> MATERIAL FOR THE TASK:
# # # #

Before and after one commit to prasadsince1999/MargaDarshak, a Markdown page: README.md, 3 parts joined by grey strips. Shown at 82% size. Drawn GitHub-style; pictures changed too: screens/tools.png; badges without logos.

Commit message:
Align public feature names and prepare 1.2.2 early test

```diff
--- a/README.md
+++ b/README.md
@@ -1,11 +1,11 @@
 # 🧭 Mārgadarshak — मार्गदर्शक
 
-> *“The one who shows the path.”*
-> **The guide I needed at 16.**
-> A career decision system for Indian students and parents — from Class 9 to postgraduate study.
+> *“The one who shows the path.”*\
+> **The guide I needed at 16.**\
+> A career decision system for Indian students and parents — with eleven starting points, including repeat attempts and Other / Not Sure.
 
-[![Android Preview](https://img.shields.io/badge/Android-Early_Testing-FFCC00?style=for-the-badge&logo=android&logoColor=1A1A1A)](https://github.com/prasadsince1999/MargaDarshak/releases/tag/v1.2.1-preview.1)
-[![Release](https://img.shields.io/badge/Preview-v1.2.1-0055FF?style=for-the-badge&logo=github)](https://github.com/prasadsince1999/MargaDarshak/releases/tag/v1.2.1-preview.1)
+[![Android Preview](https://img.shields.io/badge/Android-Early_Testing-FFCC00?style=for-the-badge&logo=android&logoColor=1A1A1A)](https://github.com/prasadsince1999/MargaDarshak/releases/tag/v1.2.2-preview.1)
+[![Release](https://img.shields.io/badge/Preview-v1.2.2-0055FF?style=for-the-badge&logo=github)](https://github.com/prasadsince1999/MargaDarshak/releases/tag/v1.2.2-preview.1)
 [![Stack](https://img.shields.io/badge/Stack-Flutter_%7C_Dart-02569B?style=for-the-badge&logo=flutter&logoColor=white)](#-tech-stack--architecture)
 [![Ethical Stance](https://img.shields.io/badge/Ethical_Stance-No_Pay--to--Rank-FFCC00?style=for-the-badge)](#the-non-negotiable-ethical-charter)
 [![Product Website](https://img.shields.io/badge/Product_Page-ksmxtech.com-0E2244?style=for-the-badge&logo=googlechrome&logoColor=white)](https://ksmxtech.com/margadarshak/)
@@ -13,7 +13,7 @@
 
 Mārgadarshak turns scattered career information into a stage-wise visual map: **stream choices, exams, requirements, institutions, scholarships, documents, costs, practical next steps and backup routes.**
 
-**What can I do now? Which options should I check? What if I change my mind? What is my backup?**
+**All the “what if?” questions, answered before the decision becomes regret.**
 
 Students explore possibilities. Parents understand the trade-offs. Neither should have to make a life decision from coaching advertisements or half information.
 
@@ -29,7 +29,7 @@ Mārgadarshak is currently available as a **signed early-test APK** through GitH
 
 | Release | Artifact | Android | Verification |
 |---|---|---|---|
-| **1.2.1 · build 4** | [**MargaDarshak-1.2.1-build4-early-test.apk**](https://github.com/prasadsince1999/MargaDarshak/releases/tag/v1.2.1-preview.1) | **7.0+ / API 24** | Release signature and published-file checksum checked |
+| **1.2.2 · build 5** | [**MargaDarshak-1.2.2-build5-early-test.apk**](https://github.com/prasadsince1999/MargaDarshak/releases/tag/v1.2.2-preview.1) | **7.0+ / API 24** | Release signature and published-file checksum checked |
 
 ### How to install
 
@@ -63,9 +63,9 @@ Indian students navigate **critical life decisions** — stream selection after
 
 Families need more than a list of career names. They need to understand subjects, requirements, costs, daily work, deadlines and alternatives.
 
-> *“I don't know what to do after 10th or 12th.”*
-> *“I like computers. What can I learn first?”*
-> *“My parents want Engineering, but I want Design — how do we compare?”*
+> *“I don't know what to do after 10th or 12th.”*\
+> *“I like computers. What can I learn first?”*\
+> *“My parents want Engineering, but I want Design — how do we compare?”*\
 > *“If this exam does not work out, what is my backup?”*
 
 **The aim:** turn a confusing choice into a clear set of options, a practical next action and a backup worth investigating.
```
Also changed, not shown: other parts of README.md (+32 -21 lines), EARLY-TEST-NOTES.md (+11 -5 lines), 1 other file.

# # # #

Supply only the count of lines above holding "releases".

> RESPONSE AREA:
6